Investing.com -- U.S. stock markets opened sharply higher on Friday before retracing some of their gains, as hopes for a medical breakthrough to beat the Covid-19 virus combined with further signs of economic life restarting to lift spirits ahead of the weekend.
By 11:30 AM ET (1530 GMT), the Dow Jones Industrial Average was up 345 points, or 1.5%, while the S&P 500 was up 1.6% and the Nasdaq 100 was up 0.9%.
The DJIA was lifted by news that index heavyweight Boeing (NYSE:BA) aims to partially restart production at its Washington state plant from Monday. The Nasdaq was supported by an 7.7% rise in Gilead Sciences (NASDAQ:GILD) stock, after leaked video footage of biologists discussing apparently favorable tests of its experimental drug remdesivir encouraged hopes that it could be used to treat Covid-19.
Gilead itself said that "Anecdotal reports, while encouraging, do not provide the statistical power necessary to determine the safety and efficacy profile of remdesivir as a treatment for Covid-19.” The stock pared early gains of over 10%.
The market continues to look through a strong of economic indicators and company reports that are principally historical, preferring to concentrate on evidence that the virus is peaking or has passed its peak in certain countries and regions.
"In a crisis there are only lagging indicators," said Barings strategist Christopher Smart in emailed comments, "so the economic data will be bad at least for the next few weeks."
"Quarterly reports will also be bad, but when Presidents, Prime Ministers, Governors and Mayors begin to plan a return to life after the Great Lockdown, markets will begin to judge where the damage has been greatest and where the recovery could come soonest."
Among the biggest movers in early trading were AMC Entertainment, which surged over 50% after saying it had enough cash to last it through July. By that time, the world's largest chain of movie theaters should be up and running again: under President Trump's new three-stage guidelines, theaters will be among the first businesses allowed to open – albeit social distancing will force them to do so at much-reduced capacity.
Elsewhere, Schlumberger (NYSE:SLB) stock rose 5.9% after the oilfield services company said it would continue to pay 25% of its dividend instead of suspending it entirely, as feared.
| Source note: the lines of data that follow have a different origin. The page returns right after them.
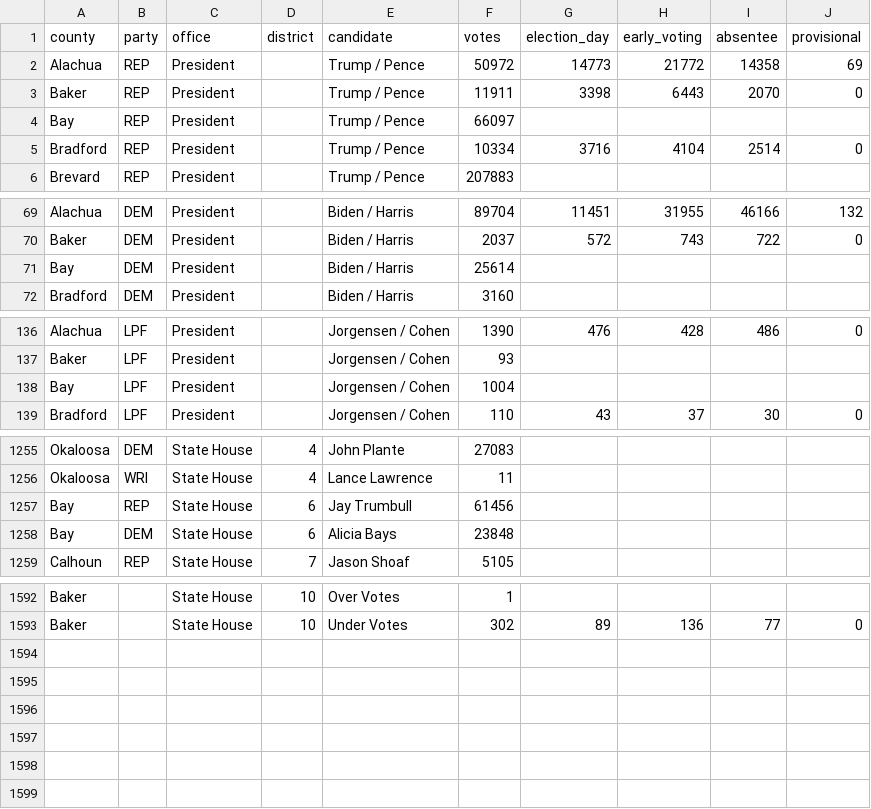
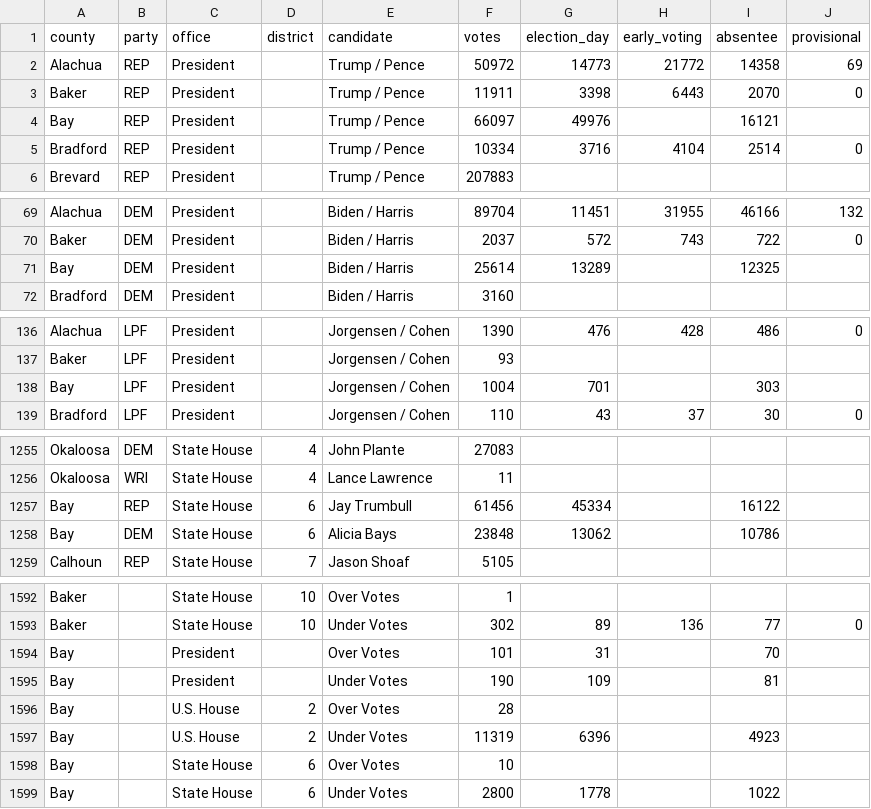
Before and after one commit to openelections/openelections-data-fl, a CSV file: 2020/20201103__fl__general__county.csv, drawn as a sheet; only a part is shown, gaps mark what is left out; the diff covers the shown part only.

Commit message:
added Bay vote breakdowns

```diff
--- a/2020/20201103__fl__general__county.csv
+++ b/2020/20201103__fl__general__county.csv
@@ -3,3 +3,3 @@ Alachua,REP,President,,Trump / Pence,50972,14773,21772,14358,69
 Baker,REP,President,,Trump / Pence,11911,3398,6443,2070,0
-Bay,REP,President,,Trump / Pence,66097,,,,
+Bay,REP,President,,Trump / Pence,66097,49976,,16121,
 Bradford,REP,President,,Trump / Pence,10334,3716,4104,2514,0
@@ -70,3 +70,3 @@ Alachua,DEM,President,,Biden / Harris,89704,11451,31955,46166,132
 Baker,DEM,President,,Biden / Harris,2037,572,743,722,0
-Bay,DEM,President,,Biden / Harris,25614,,,,
+Bay,DEM,President,,Biden / Harris,25614,13289,,12325,
 Bradford,DEM,President,,Biden / Harris,3160,,,,
@@ -137,3 +137,3 @@ Alachua,LPF,President,,Jorgensen / Cohen,1390,476,428,486,0
 Baker,LPF,President,,Jorgensen / Cohen,93,,,,
-Bay,LPF,President,,Jorgensen / Cohen,1004,,,,
+Bay,LPF,President,,Jorgensen / Cohen,1004,701,,303,
 Bradford,LPF,President,,Jorgensen / Cohen,110,43,37,30,0
@@ -1256,4 +1256,4 @@ Okaloosa,DEM,State House,4,John  Plante,27083,,,,
 Okaloosa,WRI,State House,4,Lance  Lawrence,11,,,,
-Bay,REP,State House,6,Jay  Trumbull,61456,,,,
-Bay,DEM,State House,6,Alicia  Bays,23848,,,,
+Bay,REP,State House,6,Jay  Trumbull,61456,45334,,16122,
+Bay,DEM,State House,6,Alicia  Bays,23848,13062,,10786,
 Calhoun,REP,State House,7,Jason  Shoaf,5105,,,,
@@ -1593 +1593,7 @@ Baker,,State House,10,Over Votes,1,,,,
 Baker,,State House,10,Under Votes,302,89,136,77,0
+Bay,,President,,Over Votes,101,31,,70,
+Bay,,President,,Under Votes,190,109,,81,
+Bay,,U.S. House,2,Over Votes,28,,,,
+Bay,,U.S. House,2,Under Votes,11319,6396,,4923,
+Bay,,State House,6,Over Votes,10,,,,
+Bay,,State House,6,Under Votes,2800,1778,,1022,
```
Also changed, not shown: 4 edited cells elsewhere in this file.
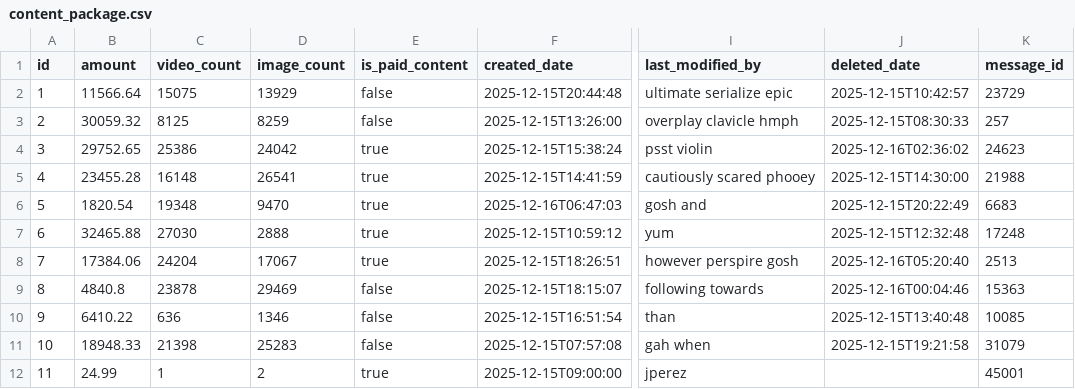
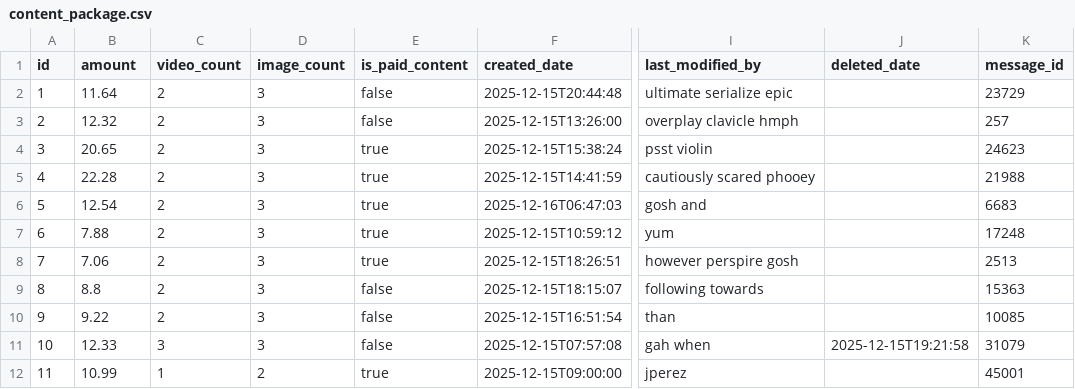
Before and after one commit to affner/monsterdam-chicks-monolith, a CSV file: src/main/resources/config/liquibase/fake-data/content_package.csv, drawn as a sheet; only a part is shown, gaps mark what is left out; the diff names each change by its address in the sheet, - before the commit and + after, or states it on an @@ line.

```diff
--- a/src/main/resources/config/liquibase/fake-data/content_package.csv
+++ b/src/main/resources/config/liquibase/fake-data/content_package.csv
-B2 (amount): 11566.64
+B2 (amount): 11.64
-C2 (video_count): 15075
+C2 (video_count): 2
-D2 (image_count): 13929
+D2 (image_count): 3
-J2 (deleted_date): 2025-12-15T10:42:57
+J2 (deleted_date): (empty)
-B3 (amount): 30059.32
+B3 (amount): 12.32
-C3 (video_count): 8125
+C3 (video_count): 2
-D3 (image_count): 8259
+D3 (image_count): 3
-J3 (deleted_date): 2025-12-15T08:30:33
+J3 (deleted_date): (empty)
-B4 (amount): 29752.65
+B4 (amount): 20.65
-C4 (video_count): 25386
+C4 (video_count): 2
-D4 (image_count): 24042
+D4 (image_count): 3
-J4 (deleted_date): 2025-12-16T02:36:02
+J4 (deleted_date): (empty)
-B5 (amount): 23455.28
+B5 (amount): 22.28
-C5 (video_count): 16148
+C5 (video_count): 2
-D5 (image_count): 26541
+D5 (image_count): 3
-J5 (deleted_date): 2025-12-15T14:30:00
+J5 (deleted_date): (empty)
-B6 (amount): 1820.54
+B6 (amount): 12.54
-C6 (video_count): 19348
+C6 (video_count): 2
-D6 (image_count): 9470
+D6 (image_count): 3
-J6 (deleted_date): 2025-12-15T20:22:49
+J6 (deleted_date): (empty)
-B7 (amount): 32465.88
+B7 (amount): 7.88
-C7 (video_count): 27030
+C7 (video_count): 2
-D7 (image_count): 2888
+D7 (image_count): 3
-J7 (deleted_date): 2025-12-15T12:32:48
+J7 (deleted_date): (empty)
-B8 (amount): 17384.06
+B8 (amount): 7.06
-C8 (video_count): 24204
+C8 (video_count): 2
-D8 (image_count): 17067
+D8 (image_count): 3
-J8 (deleted_date): 2025-12-16T05:20:40
+J8 (deleted_date): (empty)
-B9 (amount): 4840.8
+B9 (amount): 8.8
-C9 (video_count): 23878
+C9 (video_count): 2
-D9 (image_count): 29469
+D9 (image_count): 3
-J9 (deleted_date): 2025-12-16T00:04:46
+J9 (deleted_date): (empty)
-B10 (amount): 6410.22
+B10 (amount): 9.22
-C10 (video_count): 636
+C10 (video_count): 2
-D10 (image_count): 1346
+D10 (image_count): 3
-J10 (deleted_date): 2025-12-15T13:40:48
+J10 (deleted_date): (empty)
-B11 (amount): 18948.33
+B11 (amount): 12.33
-C11 (video_count): 21398
+C11 (video_count): 3
-D11 (image_count): 25283
+D11 (image_count): 3
-B12 (amount): 24.99
+B12 (amount): 10.99
```
Also changed, not shown: src/main/resources/config/liquibase/data/user.csv, src/main/resources/config/liquibase/fake-data/help_question.csv, 18 other files.
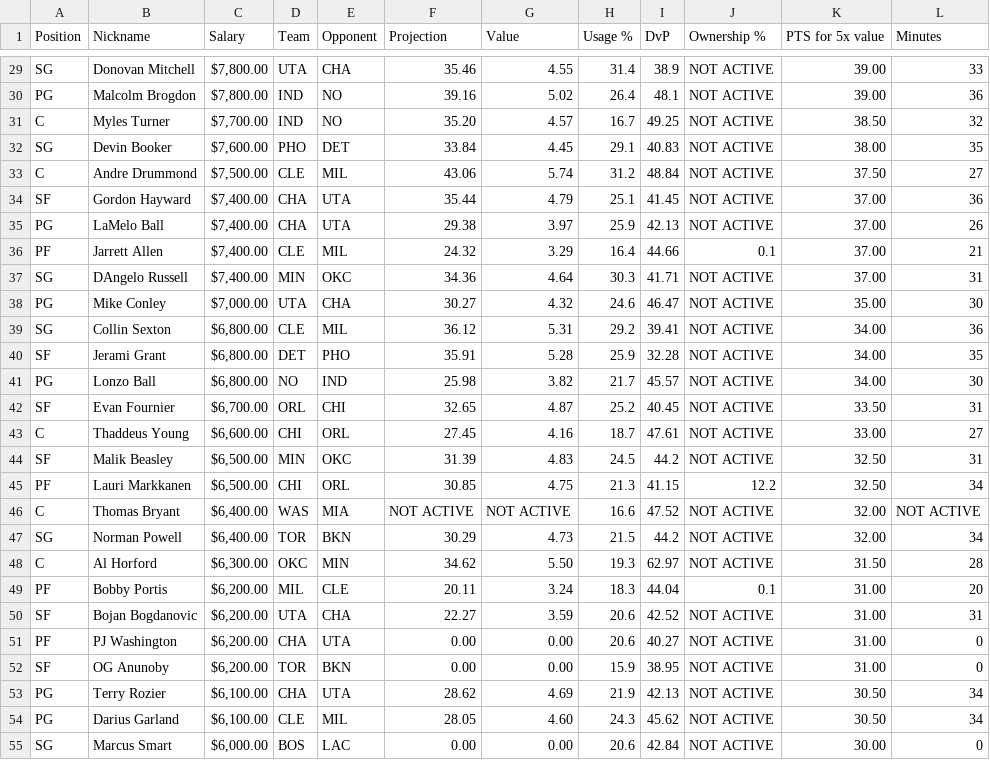
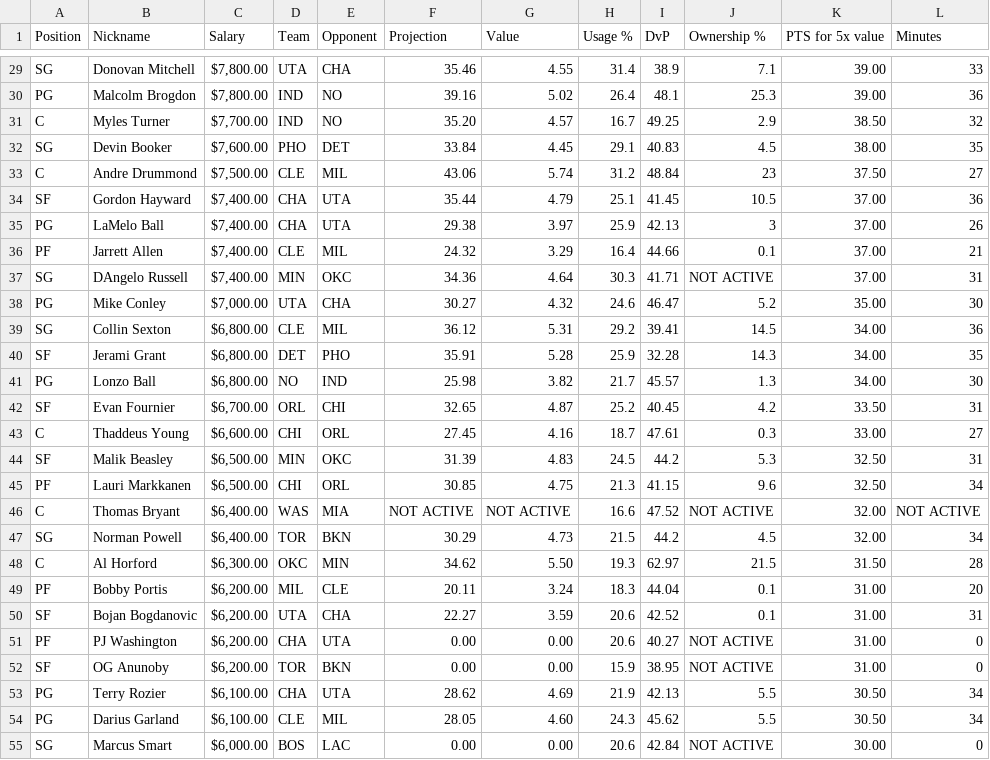
Before and after one commit to nkalpaxis/NBA_DFS, a TSV file: NBA DFS - Data Table.tsv, drawn as a sheet; only a part is shown, gaps mark what is left out; the diff covers the shown part only; the diff names each change by its address in the sheet, - before the commit and + after, or states it on an @@ line.

```diff
--- a/NBA DFS - Data Table.tsv
+++ b/NBA DFS - Data Table.tsv
-J29 (Ownership %): NOT ACTIVE
+J29 (Ownership %): 7.1
-J30 (Ownership %): NOT ACTIVE
+J30 (Ownership %): 25.3
-J31 (Ownership %): NOT ACTIVE
+J31 (Ownership %): 2.9
-J32 (Ownership %): NOT ACTIVE
+J32 (Ownership %): 4.5
-J33 (Ownership %): NOT ACTIVE
+J33 (Ownership %): 23
-J34 (Ownership %): NOT ACTIVE
+J34 (Ownership %): 10.5
-J35 (Ownership %): NOT ACTIVE
+J35 (Ownership %): 3
-J38 (Ownership %): NOT ACTIVE
+J38 (Ownership %): 5.2
-J39 (Ownership %): NOT ACTIVE
+J39 (Ownership %): 14.5
-J40 (Ownership %): NOT ACTIVE
+J40 (Ownership %): 14.3
-J41 (Ownership %): NOT ACTIVE
+J41 (Ownership %): 1.3
-J42 (Ownership %): NOT ACTIVE
+J42 (Ownership %): 4.2
-J43 (Ownership %): NOT ACTIVE
+J43 (Ownership %): 0.3
-J44 (Ownership %): NOT ACTIVE
+J44 (Ownership %): 5.3
-J45 (Ownership %): 12.2
+J45 (Ownership %): 9.6
-J47 (Ownership %): NOT ACTIVE
+J47 (Ownership %): 4.5
-J48 (Ownership %): NOT ACTIVE
+J48 (Ownership %): 21.5
-J50 (Ownership %): NOT ACTIVE
+J50 (Ownership %): 0.1
-J53:J54 (Ownership %): NOT ACTIVE
+J53:J54 (Ownership %): 5.5
```
Also changed, not shown: 139 edited cells elsewhere in this file.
The company stiill posted a net loss of $7.4 billion after registering over $8 billion of impairments, as oil and gas companies across the world slash their capital spending in the low-price environment.
State Street (NYSE:STT) stock rose 0.6% after it handily beat expectations for earnings and revenue in the first quarter thanks to the spike in market volatility that led to much higher levels of client activity.